- Your assignment
How many lines of the data contain the word "Task"? Give only that number.

- Items from a dataset
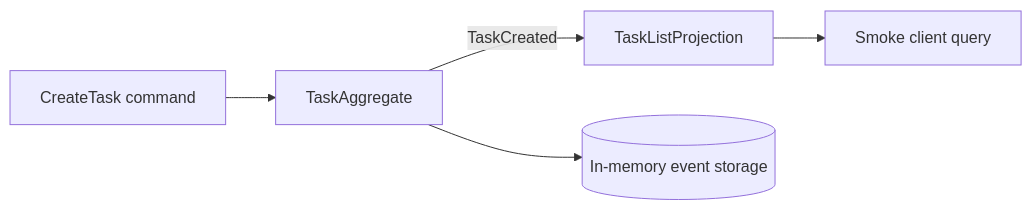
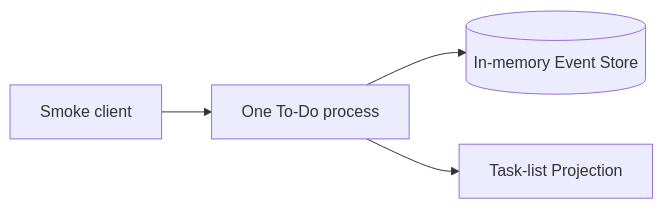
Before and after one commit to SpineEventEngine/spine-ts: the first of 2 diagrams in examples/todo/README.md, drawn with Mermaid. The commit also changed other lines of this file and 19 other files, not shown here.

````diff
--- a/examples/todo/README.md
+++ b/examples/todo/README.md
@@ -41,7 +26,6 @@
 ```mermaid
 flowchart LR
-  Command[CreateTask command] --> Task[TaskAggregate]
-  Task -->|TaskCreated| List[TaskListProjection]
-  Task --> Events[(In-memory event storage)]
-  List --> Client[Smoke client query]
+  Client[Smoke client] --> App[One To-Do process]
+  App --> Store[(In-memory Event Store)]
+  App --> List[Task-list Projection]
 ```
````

==

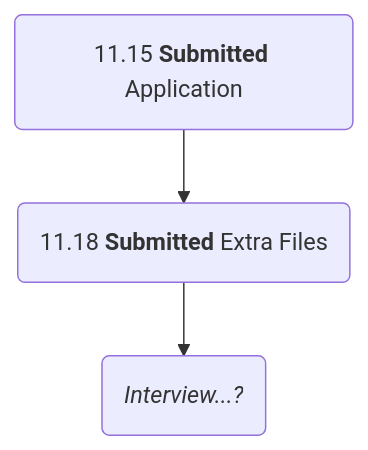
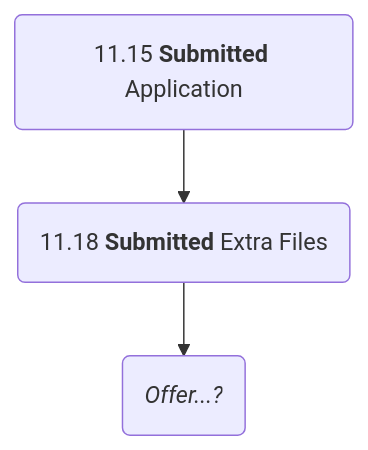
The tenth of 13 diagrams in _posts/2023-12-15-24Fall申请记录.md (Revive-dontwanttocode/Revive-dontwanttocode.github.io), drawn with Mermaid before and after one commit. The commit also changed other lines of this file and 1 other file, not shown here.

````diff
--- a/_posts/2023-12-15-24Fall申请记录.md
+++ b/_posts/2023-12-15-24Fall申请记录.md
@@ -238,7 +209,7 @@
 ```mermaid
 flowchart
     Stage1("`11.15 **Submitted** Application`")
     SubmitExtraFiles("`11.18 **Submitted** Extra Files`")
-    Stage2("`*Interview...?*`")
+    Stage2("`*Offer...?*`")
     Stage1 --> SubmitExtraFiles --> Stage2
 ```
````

...

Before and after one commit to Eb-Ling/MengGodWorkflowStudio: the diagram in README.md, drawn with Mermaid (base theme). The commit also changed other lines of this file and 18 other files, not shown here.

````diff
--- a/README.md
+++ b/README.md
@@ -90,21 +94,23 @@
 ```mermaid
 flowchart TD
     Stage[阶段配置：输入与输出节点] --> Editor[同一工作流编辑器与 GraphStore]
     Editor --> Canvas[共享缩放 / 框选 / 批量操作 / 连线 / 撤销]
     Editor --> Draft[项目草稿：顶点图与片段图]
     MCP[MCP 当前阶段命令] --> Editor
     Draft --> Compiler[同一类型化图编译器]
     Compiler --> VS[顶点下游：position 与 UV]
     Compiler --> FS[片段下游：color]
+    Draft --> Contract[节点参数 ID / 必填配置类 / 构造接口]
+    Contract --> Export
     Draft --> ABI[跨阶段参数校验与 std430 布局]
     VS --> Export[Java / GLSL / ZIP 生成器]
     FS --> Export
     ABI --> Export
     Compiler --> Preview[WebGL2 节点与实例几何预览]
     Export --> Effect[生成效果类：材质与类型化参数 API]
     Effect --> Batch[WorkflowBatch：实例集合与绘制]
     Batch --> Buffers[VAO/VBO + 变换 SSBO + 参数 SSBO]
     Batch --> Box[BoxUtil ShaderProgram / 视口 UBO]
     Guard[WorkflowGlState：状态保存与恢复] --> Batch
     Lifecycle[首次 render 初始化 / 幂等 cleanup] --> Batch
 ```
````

- Exercise answer
4